▶ [TASK OBJECTIVE]:
Within the data below, state how many lines contain the string "JokeParser". Provide the number only.
GIVEN ENTRIES START
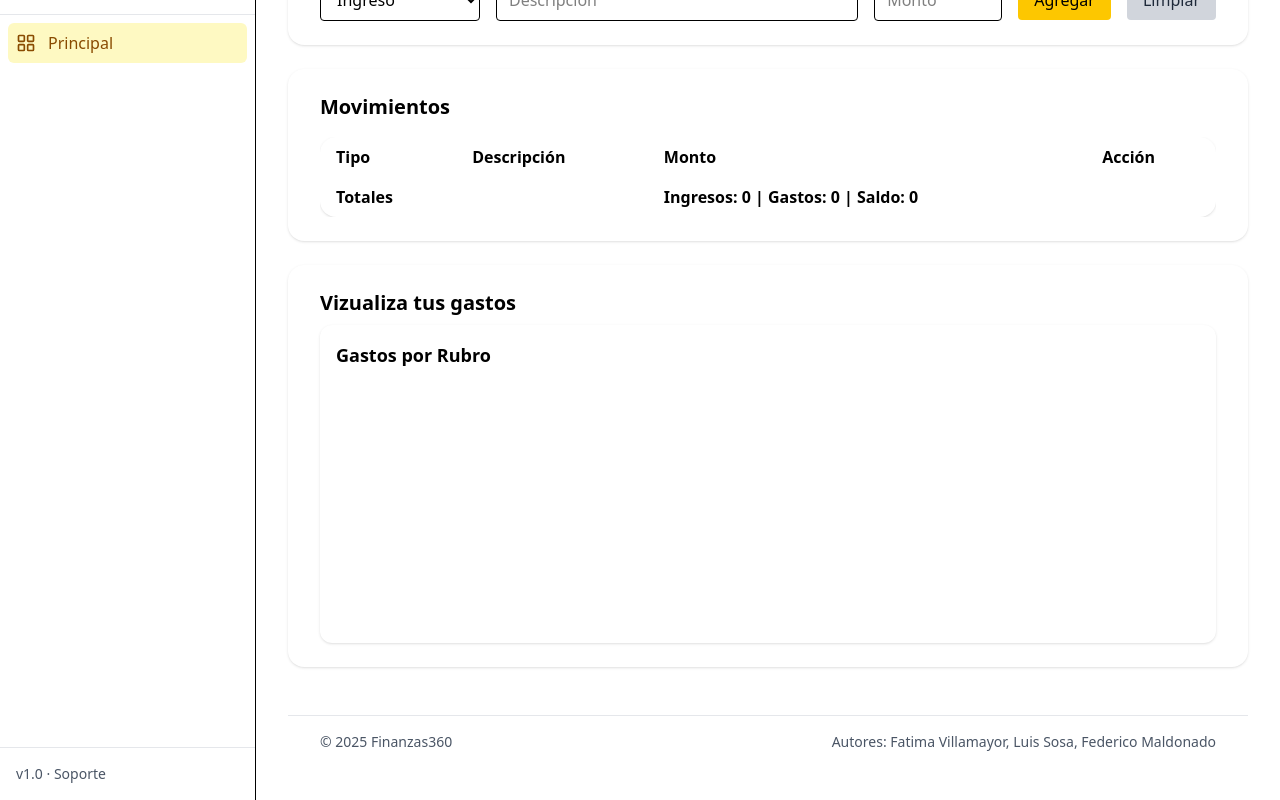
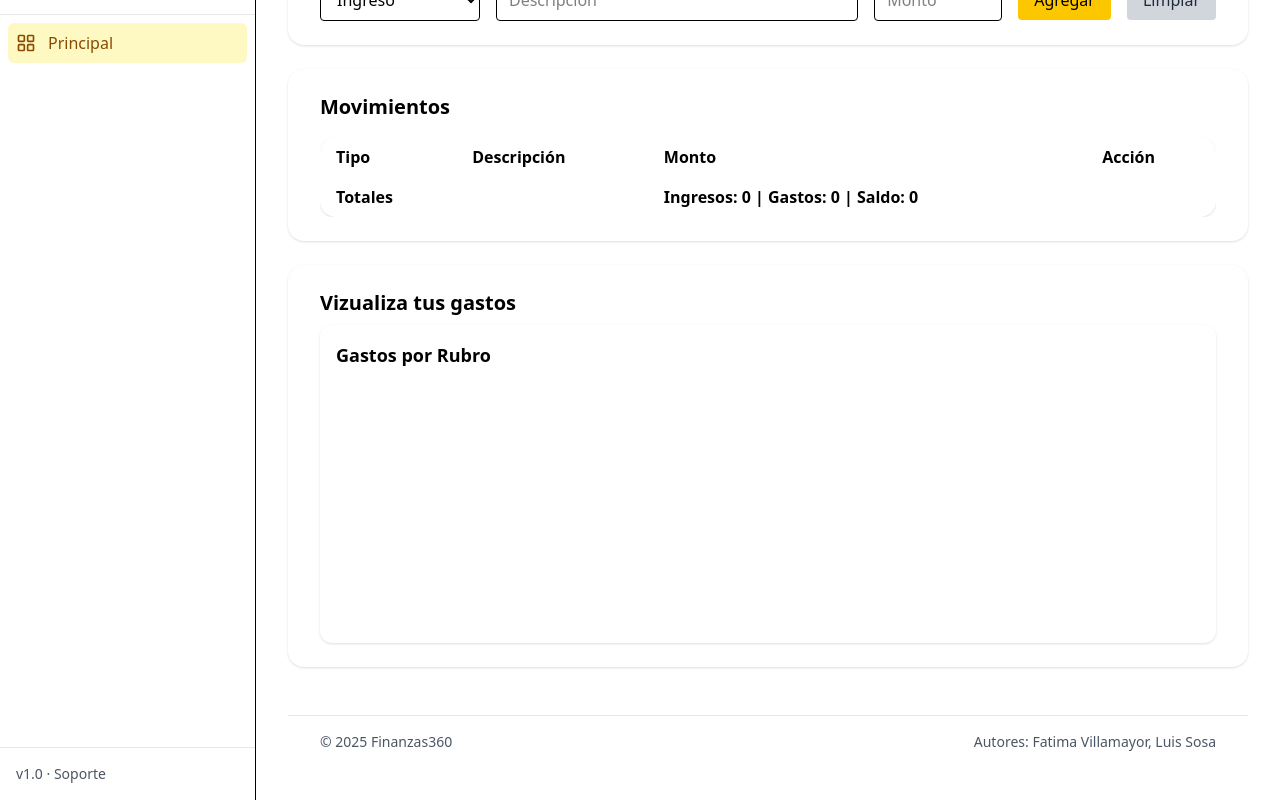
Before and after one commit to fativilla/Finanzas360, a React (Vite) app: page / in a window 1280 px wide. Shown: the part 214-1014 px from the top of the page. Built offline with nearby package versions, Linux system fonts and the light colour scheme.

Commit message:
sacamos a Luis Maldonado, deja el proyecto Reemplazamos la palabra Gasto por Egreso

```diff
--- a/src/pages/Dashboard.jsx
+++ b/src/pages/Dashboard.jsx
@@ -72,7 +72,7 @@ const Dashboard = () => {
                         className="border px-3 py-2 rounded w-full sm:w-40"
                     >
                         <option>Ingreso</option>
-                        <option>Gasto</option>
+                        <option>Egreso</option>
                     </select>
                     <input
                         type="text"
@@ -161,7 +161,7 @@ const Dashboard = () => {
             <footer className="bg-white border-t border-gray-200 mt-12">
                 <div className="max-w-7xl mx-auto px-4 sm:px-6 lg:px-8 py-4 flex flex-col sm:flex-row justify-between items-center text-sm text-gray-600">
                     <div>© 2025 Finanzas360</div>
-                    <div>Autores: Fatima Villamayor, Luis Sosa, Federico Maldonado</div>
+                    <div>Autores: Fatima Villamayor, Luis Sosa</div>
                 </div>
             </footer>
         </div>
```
GIVEN ENTRIES END
GIVEN ENTRIES START
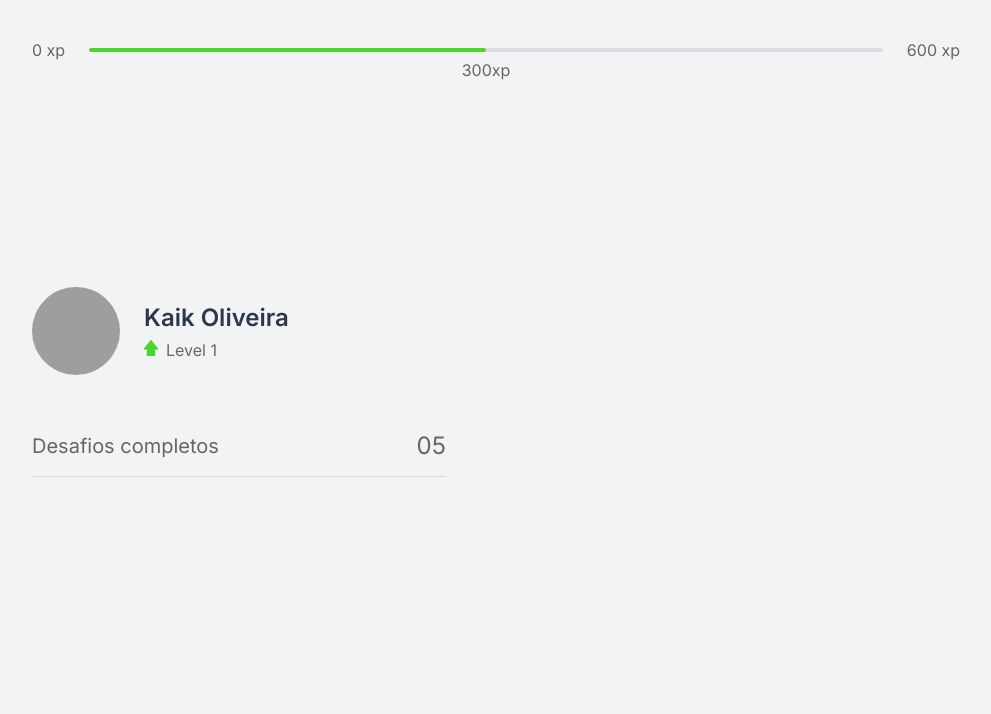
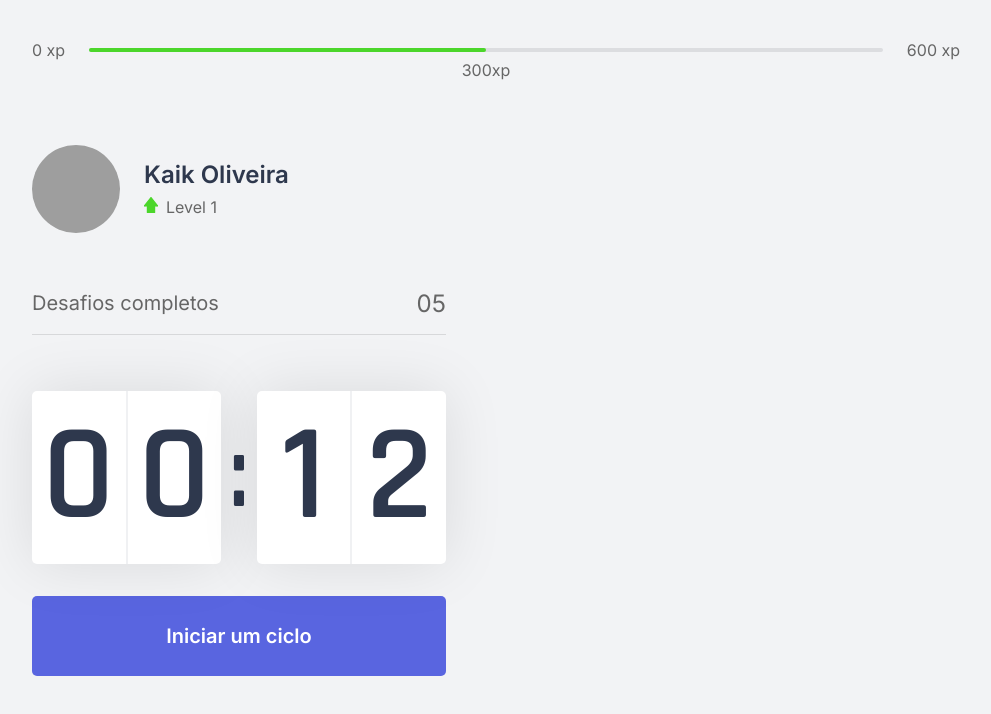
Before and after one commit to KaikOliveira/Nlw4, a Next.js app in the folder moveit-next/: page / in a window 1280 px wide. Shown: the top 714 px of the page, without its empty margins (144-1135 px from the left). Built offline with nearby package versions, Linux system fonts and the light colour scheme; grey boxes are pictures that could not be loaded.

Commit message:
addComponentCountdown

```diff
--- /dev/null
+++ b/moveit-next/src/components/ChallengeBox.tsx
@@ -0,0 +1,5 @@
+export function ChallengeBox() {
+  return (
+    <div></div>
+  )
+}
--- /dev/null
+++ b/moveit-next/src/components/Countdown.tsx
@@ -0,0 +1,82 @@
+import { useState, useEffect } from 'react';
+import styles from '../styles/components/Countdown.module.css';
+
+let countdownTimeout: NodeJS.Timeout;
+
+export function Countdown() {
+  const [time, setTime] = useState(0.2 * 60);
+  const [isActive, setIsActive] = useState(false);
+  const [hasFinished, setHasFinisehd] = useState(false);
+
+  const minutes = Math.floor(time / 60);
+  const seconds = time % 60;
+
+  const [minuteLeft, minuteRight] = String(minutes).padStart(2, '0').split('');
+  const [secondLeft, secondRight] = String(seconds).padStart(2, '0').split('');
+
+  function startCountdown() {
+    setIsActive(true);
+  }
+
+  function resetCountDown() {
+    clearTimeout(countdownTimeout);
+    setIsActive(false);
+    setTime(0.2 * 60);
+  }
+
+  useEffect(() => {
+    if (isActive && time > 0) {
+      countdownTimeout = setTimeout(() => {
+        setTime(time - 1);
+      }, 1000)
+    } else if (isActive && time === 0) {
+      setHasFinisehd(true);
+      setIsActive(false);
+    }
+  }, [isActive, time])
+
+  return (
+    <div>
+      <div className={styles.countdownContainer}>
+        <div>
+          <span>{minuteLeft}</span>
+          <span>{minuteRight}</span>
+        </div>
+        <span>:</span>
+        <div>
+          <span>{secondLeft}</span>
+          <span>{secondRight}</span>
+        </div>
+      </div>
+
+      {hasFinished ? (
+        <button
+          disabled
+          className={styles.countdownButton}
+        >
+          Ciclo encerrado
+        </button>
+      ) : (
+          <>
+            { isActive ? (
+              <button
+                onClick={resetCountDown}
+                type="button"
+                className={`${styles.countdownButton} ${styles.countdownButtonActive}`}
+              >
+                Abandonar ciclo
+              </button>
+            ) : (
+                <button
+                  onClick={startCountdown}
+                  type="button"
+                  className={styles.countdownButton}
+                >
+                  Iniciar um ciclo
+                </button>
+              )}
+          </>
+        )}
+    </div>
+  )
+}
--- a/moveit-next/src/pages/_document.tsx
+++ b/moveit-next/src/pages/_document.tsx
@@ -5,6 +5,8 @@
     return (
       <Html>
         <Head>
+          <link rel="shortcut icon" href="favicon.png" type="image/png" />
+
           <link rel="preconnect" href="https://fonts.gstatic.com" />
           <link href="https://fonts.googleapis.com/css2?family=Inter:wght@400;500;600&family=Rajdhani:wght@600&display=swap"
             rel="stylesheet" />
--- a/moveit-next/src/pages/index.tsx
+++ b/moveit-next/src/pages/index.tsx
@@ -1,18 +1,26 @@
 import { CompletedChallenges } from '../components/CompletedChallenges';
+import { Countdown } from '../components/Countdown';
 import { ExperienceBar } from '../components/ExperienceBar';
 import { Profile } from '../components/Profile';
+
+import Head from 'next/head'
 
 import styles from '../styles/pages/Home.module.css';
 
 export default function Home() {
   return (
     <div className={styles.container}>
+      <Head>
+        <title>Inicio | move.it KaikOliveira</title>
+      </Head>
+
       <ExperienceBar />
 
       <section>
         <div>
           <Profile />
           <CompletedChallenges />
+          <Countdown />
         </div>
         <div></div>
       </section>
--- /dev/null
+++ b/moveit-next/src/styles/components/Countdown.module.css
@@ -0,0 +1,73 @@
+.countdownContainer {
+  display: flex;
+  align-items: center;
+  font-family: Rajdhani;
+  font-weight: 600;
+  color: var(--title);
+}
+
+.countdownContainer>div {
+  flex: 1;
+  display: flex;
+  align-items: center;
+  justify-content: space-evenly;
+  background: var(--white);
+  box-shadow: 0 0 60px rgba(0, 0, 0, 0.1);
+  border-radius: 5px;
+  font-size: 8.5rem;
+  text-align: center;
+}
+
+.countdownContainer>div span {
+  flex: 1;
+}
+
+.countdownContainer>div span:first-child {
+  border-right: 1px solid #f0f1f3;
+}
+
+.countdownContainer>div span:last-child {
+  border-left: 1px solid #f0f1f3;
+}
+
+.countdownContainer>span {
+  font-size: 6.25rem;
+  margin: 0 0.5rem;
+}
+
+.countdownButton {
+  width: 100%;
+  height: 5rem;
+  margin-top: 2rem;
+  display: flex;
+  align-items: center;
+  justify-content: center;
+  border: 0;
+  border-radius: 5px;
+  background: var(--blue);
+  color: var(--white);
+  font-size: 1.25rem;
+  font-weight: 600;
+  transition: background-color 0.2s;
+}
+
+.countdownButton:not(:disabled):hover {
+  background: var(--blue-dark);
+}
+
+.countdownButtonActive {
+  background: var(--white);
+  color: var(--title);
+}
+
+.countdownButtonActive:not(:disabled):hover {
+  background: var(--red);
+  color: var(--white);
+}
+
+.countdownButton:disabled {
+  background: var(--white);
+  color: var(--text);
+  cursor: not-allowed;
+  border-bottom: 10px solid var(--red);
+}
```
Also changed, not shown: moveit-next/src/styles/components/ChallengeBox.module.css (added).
GIVEN ENTRIES END
GIVEN ENTRIES START
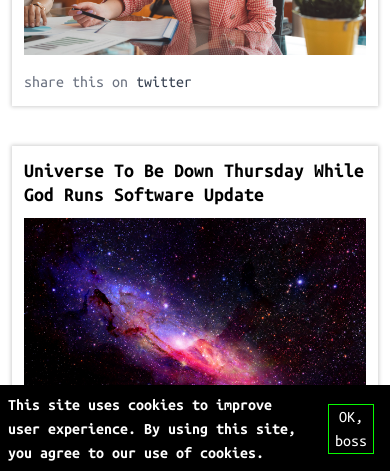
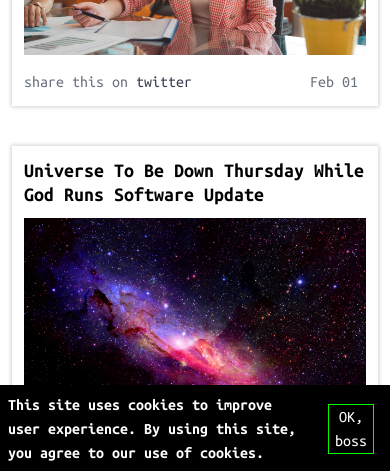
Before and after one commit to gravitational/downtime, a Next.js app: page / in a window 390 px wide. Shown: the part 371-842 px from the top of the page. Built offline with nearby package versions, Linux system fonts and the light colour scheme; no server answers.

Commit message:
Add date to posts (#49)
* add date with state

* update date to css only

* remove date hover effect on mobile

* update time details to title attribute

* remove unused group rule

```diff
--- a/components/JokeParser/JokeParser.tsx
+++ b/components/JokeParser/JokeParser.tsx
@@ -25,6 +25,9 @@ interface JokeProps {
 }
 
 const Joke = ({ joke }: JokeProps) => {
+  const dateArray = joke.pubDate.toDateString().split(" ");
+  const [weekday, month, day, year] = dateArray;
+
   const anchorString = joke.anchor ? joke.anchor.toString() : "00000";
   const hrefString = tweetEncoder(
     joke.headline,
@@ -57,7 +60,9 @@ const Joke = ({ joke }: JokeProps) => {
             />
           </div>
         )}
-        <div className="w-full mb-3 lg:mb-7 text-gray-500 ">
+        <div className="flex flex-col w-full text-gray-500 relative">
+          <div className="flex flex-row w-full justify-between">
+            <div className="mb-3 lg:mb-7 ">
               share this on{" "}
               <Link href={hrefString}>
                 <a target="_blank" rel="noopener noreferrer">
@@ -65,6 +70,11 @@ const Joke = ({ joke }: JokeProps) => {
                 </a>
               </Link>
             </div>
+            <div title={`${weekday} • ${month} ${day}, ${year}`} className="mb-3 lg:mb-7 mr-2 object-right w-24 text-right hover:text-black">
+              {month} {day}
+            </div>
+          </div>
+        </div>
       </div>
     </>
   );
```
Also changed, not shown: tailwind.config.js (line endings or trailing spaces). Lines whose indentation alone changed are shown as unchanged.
GIVEN ENTRIES END
▶ [RESULT OF THE EXERCISE]:
2